== DATA SHOWN

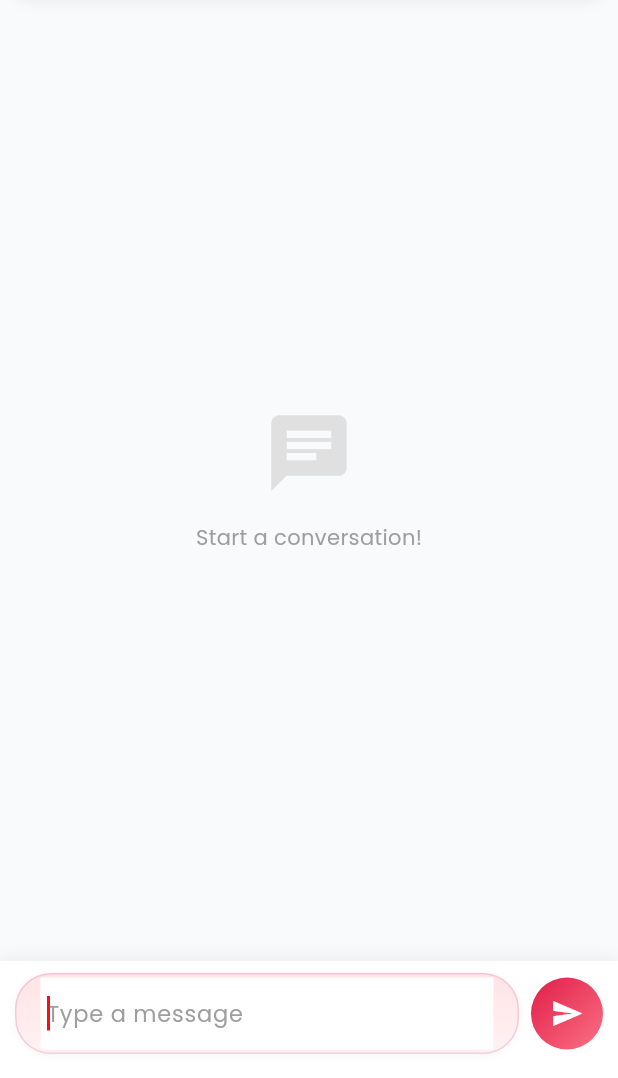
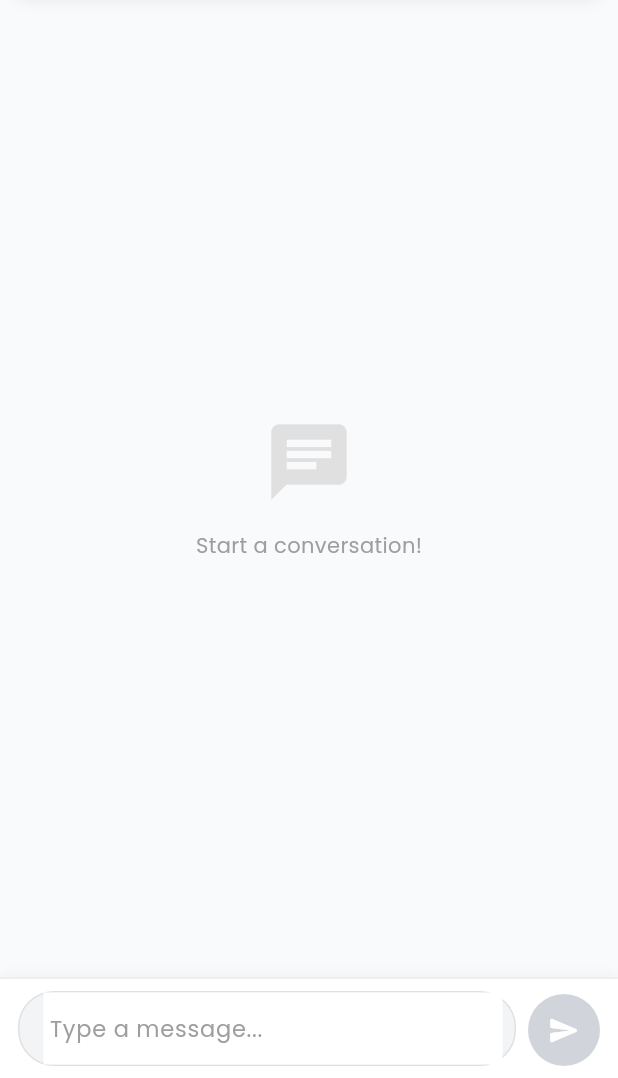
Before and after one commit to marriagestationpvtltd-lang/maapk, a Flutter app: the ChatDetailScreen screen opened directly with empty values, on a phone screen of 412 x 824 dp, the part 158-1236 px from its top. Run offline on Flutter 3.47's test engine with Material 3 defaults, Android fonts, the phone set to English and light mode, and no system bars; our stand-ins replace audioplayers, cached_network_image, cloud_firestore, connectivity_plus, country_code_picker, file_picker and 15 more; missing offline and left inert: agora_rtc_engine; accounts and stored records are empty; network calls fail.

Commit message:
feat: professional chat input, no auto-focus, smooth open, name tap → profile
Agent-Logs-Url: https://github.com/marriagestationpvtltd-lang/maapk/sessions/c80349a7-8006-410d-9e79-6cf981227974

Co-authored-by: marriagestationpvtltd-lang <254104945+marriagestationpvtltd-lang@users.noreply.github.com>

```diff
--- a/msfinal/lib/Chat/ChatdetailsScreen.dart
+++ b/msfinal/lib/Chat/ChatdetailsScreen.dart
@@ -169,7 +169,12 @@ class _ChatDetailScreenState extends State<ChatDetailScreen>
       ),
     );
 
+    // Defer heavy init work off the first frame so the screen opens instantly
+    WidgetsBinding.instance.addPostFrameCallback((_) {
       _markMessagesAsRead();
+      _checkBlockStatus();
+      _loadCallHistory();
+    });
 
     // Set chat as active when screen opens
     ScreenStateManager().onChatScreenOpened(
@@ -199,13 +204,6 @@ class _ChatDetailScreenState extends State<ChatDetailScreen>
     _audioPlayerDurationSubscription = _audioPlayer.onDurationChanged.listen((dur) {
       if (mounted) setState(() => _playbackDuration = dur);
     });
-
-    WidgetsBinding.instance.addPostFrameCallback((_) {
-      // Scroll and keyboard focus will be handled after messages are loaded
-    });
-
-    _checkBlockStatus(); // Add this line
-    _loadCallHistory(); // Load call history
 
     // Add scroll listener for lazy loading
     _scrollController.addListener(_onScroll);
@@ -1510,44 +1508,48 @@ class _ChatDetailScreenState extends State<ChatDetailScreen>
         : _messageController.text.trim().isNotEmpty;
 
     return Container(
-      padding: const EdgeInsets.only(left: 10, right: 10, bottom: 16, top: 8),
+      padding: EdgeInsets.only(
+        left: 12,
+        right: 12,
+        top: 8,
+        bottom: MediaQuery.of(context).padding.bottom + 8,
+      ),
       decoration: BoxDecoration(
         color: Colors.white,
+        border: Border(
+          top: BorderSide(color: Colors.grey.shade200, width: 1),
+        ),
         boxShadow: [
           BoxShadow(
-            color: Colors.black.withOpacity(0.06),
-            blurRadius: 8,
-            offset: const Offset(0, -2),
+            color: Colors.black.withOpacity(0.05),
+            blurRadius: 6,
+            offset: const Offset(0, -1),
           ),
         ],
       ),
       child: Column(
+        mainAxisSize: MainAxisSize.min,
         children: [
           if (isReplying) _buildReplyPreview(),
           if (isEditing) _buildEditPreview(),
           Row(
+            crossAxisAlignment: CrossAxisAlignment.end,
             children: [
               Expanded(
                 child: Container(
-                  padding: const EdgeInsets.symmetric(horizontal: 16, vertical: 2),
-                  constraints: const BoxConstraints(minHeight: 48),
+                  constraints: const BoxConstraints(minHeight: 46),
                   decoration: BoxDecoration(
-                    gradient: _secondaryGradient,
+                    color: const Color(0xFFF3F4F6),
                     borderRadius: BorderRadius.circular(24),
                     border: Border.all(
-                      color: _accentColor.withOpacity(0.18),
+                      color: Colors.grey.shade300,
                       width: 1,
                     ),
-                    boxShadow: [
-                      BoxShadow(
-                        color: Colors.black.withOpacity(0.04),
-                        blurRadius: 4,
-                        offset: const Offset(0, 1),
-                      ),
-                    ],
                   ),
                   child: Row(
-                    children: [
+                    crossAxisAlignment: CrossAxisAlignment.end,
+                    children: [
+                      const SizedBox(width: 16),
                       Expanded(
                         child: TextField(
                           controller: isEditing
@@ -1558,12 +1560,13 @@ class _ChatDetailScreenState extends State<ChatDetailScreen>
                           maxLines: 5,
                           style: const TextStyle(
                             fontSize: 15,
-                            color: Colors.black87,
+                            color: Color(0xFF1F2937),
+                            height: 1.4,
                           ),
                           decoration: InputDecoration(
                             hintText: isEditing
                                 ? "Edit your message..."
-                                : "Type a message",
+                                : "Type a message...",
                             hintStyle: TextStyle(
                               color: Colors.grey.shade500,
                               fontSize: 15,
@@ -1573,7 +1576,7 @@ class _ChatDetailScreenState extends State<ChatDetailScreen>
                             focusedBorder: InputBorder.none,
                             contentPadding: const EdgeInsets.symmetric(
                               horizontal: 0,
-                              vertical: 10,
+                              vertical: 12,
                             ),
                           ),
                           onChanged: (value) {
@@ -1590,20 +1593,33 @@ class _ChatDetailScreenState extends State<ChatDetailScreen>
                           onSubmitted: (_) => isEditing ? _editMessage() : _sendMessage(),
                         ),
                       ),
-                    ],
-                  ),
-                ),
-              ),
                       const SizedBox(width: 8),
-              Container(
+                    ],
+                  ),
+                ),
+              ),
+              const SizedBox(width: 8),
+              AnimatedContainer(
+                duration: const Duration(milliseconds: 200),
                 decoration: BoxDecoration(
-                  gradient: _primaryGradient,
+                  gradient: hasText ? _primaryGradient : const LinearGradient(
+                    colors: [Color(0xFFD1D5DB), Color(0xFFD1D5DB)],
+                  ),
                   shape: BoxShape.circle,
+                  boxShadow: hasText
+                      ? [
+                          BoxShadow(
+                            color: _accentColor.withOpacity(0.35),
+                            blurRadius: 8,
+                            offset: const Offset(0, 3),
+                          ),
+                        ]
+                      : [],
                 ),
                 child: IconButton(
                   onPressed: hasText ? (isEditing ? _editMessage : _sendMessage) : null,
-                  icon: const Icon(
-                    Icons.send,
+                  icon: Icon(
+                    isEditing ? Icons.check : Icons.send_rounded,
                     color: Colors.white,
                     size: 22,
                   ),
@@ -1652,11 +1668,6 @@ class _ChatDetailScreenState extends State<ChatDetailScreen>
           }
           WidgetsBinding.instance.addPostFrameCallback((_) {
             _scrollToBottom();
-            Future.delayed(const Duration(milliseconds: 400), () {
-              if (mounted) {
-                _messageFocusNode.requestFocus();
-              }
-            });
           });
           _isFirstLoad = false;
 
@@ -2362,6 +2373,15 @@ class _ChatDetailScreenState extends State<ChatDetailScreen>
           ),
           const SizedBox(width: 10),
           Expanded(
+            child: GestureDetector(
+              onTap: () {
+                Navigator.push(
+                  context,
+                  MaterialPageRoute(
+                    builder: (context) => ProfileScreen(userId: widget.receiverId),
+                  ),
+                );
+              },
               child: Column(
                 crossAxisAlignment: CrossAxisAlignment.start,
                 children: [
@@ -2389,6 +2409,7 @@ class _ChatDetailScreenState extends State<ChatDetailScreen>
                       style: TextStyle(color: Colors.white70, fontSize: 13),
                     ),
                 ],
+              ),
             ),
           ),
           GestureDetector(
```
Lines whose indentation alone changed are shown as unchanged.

====
== DATA SHOWN

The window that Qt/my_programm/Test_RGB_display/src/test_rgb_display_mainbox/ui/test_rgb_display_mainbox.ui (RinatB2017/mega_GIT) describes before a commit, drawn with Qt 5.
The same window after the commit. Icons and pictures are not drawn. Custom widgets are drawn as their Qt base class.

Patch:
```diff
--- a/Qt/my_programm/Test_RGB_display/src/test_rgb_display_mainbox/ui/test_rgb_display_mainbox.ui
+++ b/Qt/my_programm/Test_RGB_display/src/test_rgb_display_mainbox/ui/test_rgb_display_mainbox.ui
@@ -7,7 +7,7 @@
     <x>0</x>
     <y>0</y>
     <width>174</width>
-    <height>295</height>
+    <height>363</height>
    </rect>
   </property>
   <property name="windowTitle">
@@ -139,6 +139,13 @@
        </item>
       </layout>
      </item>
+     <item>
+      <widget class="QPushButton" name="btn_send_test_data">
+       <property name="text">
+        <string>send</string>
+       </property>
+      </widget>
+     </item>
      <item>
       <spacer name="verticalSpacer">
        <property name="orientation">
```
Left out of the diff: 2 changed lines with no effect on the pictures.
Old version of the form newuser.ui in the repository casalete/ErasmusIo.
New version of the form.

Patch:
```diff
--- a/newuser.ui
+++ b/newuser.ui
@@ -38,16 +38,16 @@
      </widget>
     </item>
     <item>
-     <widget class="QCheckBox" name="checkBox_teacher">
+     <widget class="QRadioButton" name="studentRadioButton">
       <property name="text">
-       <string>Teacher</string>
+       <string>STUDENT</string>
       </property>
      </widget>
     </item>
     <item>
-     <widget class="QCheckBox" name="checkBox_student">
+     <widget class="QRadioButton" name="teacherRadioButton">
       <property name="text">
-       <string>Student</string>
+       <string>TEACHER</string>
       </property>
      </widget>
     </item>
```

====

• _WORK ITEM_
A complete answer reproduces every line of the records in which the word "mounted" occurs.

• _WRITTEN SOLUTION_
       if (mounted) setState(() => _playbackDuration = dur);
-              if (mounted) {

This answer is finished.